Emily writes (once again):
As longtime readers will know, I sometimes ban words and phrases. Though I find many non-standard uses of the language to be useful, lyrical, fascinating, or all three, others are just irksome. Here’s one that’s on the rise, and at the top of my current list of irritants (aside from the economy, short-sighted capitalists generally, and the futile war against our brute natures): abbreviations of the short, concise, one-syllable word “thanks.”
I’m used to (but that doesn’t mean I accept) the sign-off “thx.” To me, it conveys a lack of complete thanks, a partial, lackadaisical hiss. The sound it makes in my mind is the insincere, singsong “thinkssss” that workmates we’ve all known like to say with a scrunched-up smirk and bad intentions. I have a feeling that the brilliant David Shipley and Will Schwalbe, whose book Send: Why People Email So Badly and How to Do It Better I read recently and loved, would not approve of “thx.”
Now I’m seeing “thnx.” “Thanks” has only six letters. Even the silliest abbreviations are fine with me in instant messaging; that’s a fun puzzle of a medium, time is of the essence, and within it I require neither punctuation nor official spelling. But in email, especially business email, seriously, spell out “thanks.” Thanks!
Hello! I’m Emily Gordon, an editor, critic, copywriter, and pre-web internet nut. Emdashes, born in 2004, spent many years as a New Yorker fan blog. The project garnered some nice compliments and press.
The blog’s now treading the territories of punctuation, publications, movies, design, and other things that stir me.
Over the years, I’ve worked with a brilliant brigade of culture writers, editors, and artists. You can read all about the people who've helped build Emdashes here at “Who We?” (That’s a New Yorker joke. Old habits die hard.)
I welcome submissions, questions, corrections, and ardent, obsessive contributors. I also host occasional book-related contests and giveaways.

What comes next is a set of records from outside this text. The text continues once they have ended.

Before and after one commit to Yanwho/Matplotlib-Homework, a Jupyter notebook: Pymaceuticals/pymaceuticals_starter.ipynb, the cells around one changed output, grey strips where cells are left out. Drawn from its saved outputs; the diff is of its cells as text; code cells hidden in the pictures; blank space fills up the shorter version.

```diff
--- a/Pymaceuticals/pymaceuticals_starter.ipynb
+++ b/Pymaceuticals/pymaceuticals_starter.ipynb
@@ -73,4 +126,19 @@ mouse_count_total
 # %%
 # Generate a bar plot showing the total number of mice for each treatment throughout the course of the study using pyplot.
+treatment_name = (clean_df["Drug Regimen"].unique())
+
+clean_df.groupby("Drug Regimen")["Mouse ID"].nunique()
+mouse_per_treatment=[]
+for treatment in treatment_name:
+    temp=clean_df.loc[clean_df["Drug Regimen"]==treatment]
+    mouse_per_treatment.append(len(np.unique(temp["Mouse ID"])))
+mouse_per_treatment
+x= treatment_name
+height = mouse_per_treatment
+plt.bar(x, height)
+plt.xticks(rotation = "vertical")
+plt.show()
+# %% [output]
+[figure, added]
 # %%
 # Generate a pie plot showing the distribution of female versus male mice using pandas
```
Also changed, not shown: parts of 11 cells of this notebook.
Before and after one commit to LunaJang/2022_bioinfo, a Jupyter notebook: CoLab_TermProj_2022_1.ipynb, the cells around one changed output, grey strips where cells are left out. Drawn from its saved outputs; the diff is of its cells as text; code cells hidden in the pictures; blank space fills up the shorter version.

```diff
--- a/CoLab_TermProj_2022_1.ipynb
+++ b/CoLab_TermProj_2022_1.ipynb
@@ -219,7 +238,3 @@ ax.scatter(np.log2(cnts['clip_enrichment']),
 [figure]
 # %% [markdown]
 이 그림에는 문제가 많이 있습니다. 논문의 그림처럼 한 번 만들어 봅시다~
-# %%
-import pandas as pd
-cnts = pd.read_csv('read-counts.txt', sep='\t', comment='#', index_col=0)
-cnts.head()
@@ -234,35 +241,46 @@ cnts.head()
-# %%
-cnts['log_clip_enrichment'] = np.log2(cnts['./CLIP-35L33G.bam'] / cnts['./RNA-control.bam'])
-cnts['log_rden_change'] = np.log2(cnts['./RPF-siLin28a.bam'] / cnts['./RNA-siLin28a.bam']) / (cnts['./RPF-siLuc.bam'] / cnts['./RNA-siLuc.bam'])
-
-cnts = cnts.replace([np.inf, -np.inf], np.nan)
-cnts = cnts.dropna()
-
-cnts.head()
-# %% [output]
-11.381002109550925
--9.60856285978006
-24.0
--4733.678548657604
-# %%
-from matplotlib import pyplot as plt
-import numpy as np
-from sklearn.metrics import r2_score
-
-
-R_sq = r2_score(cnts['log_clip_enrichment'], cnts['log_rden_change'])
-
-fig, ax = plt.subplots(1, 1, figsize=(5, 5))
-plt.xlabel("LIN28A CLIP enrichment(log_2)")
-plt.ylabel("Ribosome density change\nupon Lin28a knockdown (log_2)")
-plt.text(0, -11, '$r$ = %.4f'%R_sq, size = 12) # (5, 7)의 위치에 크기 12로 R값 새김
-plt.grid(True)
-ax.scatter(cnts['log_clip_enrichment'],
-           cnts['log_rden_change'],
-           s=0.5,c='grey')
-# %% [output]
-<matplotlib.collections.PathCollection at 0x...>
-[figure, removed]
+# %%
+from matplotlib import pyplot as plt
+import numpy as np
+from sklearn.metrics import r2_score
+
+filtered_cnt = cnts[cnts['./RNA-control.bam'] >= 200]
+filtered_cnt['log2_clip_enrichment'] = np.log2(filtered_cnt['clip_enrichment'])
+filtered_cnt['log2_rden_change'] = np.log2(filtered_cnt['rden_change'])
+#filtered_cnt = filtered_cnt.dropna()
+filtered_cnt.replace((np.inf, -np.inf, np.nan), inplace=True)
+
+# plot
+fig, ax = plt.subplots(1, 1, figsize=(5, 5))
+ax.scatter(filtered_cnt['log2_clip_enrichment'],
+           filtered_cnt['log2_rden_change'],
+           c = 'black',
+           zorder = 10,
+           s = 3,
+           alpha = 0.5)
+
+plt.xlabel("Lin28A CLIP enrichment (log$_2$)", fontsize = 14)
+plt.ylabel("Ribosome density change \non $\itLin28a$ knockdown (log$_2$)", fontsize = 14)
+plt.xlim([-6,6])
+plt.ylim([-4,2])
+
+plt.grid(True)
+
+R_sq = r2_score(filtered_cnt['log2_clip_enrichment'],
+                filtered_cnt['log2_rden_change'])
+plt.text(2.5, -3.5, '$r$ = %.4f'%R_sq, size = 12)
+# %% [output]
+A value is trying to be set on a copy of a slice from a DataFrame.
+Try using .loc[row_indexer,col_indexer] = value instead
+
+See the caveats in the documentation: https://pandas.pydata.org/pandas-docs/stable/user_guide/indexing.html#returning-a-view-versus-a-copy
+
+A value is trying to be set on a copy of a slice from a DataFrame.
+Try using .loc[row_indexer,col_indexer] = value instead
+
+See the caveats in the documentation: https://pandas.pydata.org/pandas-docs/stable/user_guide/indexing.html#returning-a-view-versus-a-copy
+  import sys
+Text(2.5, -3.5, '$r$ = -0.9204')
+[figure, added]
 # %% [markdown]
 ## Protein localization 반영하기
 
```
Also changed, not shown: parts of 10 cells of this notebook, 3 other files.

Questioners and publishers, just email me.
Jennifer Hadley designed the original Emdashes pencil logo, based on a 1943 Dorothy Gray ad.